Here’s a science fiction tale where it helps to know your concave from your convex, spheroids from hyperboloids, centrifugal forces from angular velocities, and what y=1/x means. But if you don’t, just follow bewildered Future Apprentice Helward as he joins a secret directorate in a city built on tracks. The tracks are continuously ripped up behind and laid down in front, because the city must keep moving or be destroyed.
I had never before read Christopher Priest’s classic from 1974, Inverted World. The book contains more thoughtful speculation than violent action, and It’s 40 years old, so don’t expect cutting edge physics.

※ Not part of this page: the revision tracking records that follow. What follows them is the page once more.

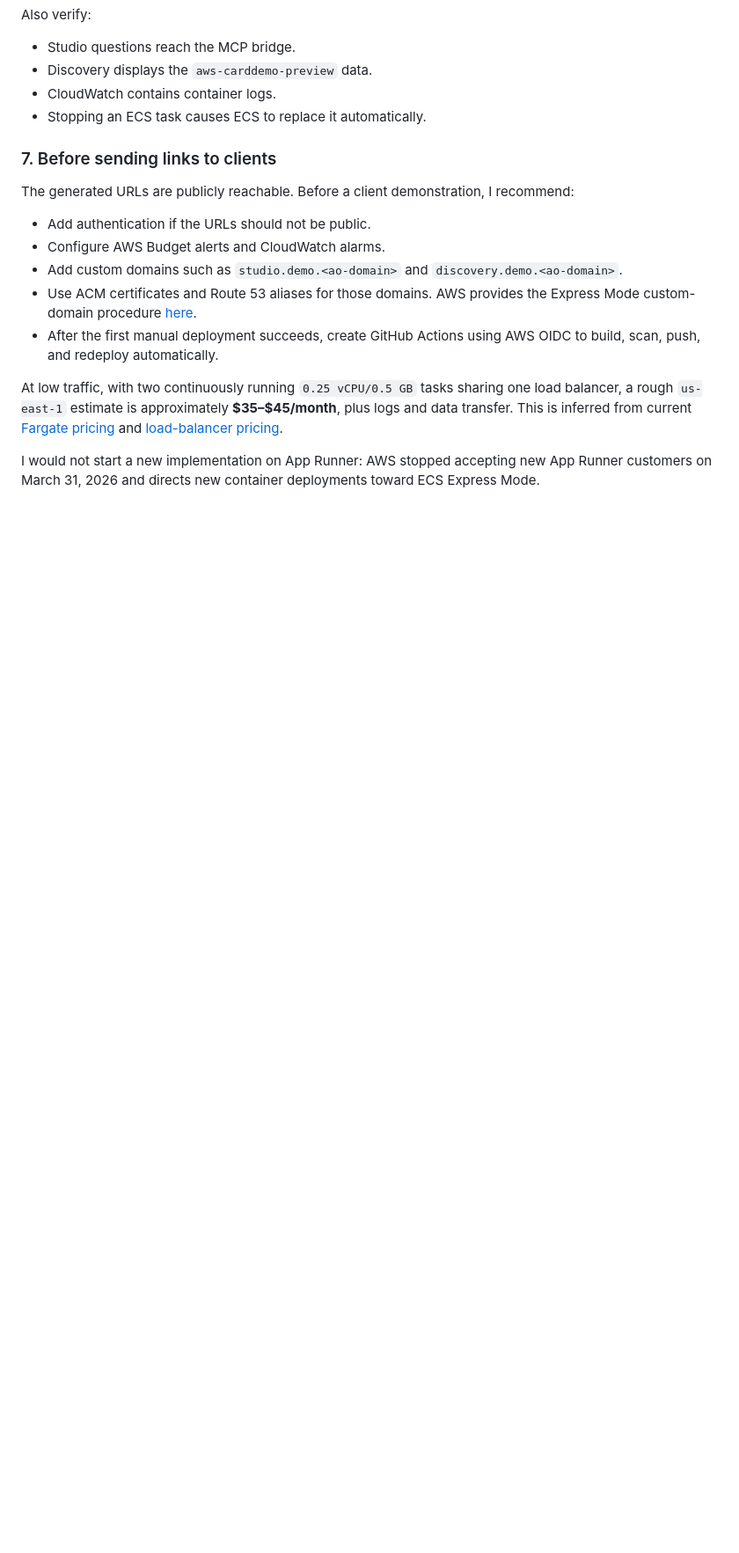
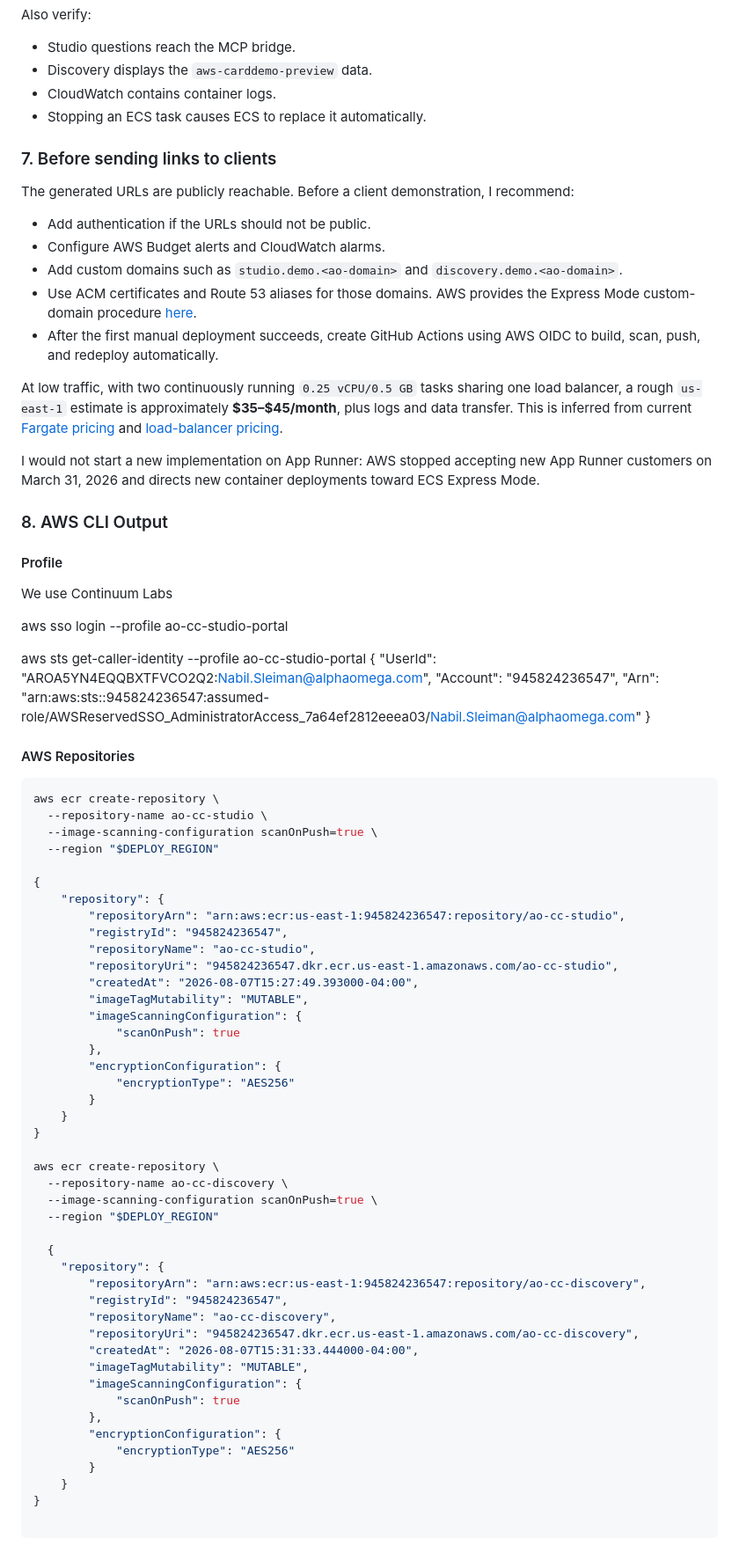
Before and after one commit to alphaomegaintegration/AO-CC-Studio-Portal, a Markdown page: docs/deploy-to-aws.md, the part around the change. Shown at 88% size. Drawn GitHub-style; blank space fills up the shorter version.

Commit message:
wip aws deployment

````diff
--- a/docs/deploy-to-aws.md
+++ b/docs/deploy-to-aws.md
@@ -178,3 +178,64 @@ The generated URLs are publicly reachable. Before a client demonstration, I reco
 At low traffic, with two continuously running `0.25 vCPU/0.5 GB` tasks sharing one load balancer, a rough `us-east-1` estimate is approximately **$35–$45/month**, plus logs and data transfer. This is inferred from current [Fargate pricing](https://aws.amazon.com/fargate/pricing/) and [load-balancer pricing](https://aws.amazon.com/elasticloadbalancing/pricing/).
 
 I would not start a new implementation on App Runner: AWS stopped accepting new App Runner customers on March 31, 2026 and directs new container deployments toward ECS Express Mode.
+
+### 8. AWS CLI Output
+#### Profile
+We use Continuum Labs
+
+aws sso login --profile ao-cc-studio-portal
+
+aws sts get-caller-identity --profile ao-cc-studio-portal
+{
+    "UserId": "AROA5YN4EQQBXTFVCO2Q2:Nabil.Sleiman@alphaomega.com",
+    "Account": "945824236547",
+    "Arn": "arn:aws:sts::945824236547:assumed-role/AWSReservedSSO_AdministratorAccess_7a64ef2812eeea03/Nabil.Sleiman@alphaomega.com"
+}
+
+#### AWS Repositories
+```bash
+aws ecr create-repository \
+  --repository-name ao-cc-studio \
+  --image-scanning-configuration scanOnPush=true \
+  --region "$DEPLOY_REGION"
+
+{
+    "repository": {
+        "repositoryArn": "arn:aws:ecr:us-east-1:945824236547:repository/ao-cc-studio",
+        "registryId": "945824236547",
+        "repositoryName": "ao-cc-studio",
+        "repositoryUri": "945824236547.dkr.ecr.us-east-1.amazonaws.com/ao-cc-studio",
+        "createdAt": "2026-08-07T15:27:49.393000-04:00",
+        "imageTagMutability": "MUTABLE",
+        "imageScanningConfiguration": {
+            "scanOnPush": true
+        },
+        "encryptionConfiguration": {
+            "encryptionType": "AES256"
+        }
+    }
+}
+
+aws ecr create-repository \
+  --repository-name ao-cc-discovery \
+  --image-scanning-configuration scanOnPush=true \
+  --region "$DEPLOY_REGION"
+
+  {
+    "repository": {
+        "repositoryArn": "arn:aws:ecr:us-east-1:945824236547:repository/ao-cc-discovery",
+        "registryId": "945824236547",
+        "repositoryName": "ao-cc-discovery",
+        "repositoryUri": "945824236547.dkr.ecr.us-east-1.amazonaws.com/ao-cc-discovery",
+        "createdAt": "2026-08-07T15:31:33.444000-04:00",
+        "imageTagMutability": "MUTABLE",
+        "imageScanningConfiguration": {
+            "scanOnPush": true
+        },
+        "encryptionConfiguration": {
+            "encryptionType": "AES256"
+        }
+    }
+}
+
+```
````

I found the gradual reveal of this truly weird world fascinating. Conveniently, apprentices are kept in the dark, told they have to experience the strange time and space effects outside the city for themselves to understand. That trope allowed me to travel with Helward as he learns both puzzling and terrifying things about his planet. Things that threaten his life, his city, and his relations with friends and family – including the wife in his arranged marriage. Like many works from that era, the restricted women’s roles dates the book.
The story opens with a prologue that seems to have mistakenly landed here from a different book, but have faith – towards the end it all comes together. Helward is often puzzled by what he sees (me too!), but I found events interesting enough to keep reading. Just when I thought the weird world had been explored and the tale would end, a twist opens up a new aspect of strange physics. In the end, Priest does explain what’s going on.
I’ll avoid spoilers. Late in the book, women finally take some independent action in this male-dominated world. It’s a woman who discovers what’s happening and explains it to them. She admits she’s no expert, and Helward counters with contrary evidence – since I just went through those experiences with him, his arguments are compelling. But there’s evidence for the explanation, too.
Priest leaves even more up in the air – the ending is uncertain and you can decide for yourself what Helward finally believes and what’s likely to happen next.
That may sound like a knock on the story, but I’m still thinking about it – still going back in the book to re-read sections. What’s real and what’s perception? Does the final explanation truly account for Helward’s experiences? If not, what’s actually happening? The rulers’ secrecy serves the story well, but does it make sense from a social point of view? Whether being left with questions is good or bad depends on your tolerance for ambiguity.
I’d love to talk to someone about the story.
What others say
Inverted World gets 4 1/2 stars from 41 Amazon customer reviews. Most readers love the “topsy turvy” physics and the final twist, but not all of them. Complaints say the final twist was too rushed. This probably comes from the heavy use of “explaining” in this part of the story. “Explaining” or “telling” in storytelling is not in favor at the moment, but remember the book is a classic.
Others say the physics was fantasy rather than science fiction (though I think this is pretty common in modern scifi, too.) Some readers had better ideas about dealing with the social problems in the city than Priest had.
If you prefer your scifi with feet firmly on the ground – even if that ground is on Mars – try my story. Eight settlers have journeyed to Mars to establish a colony. Now Emma and her team are about to join them. Days before the launched, one of the colonists commits suicide. Something’s not right on Mars.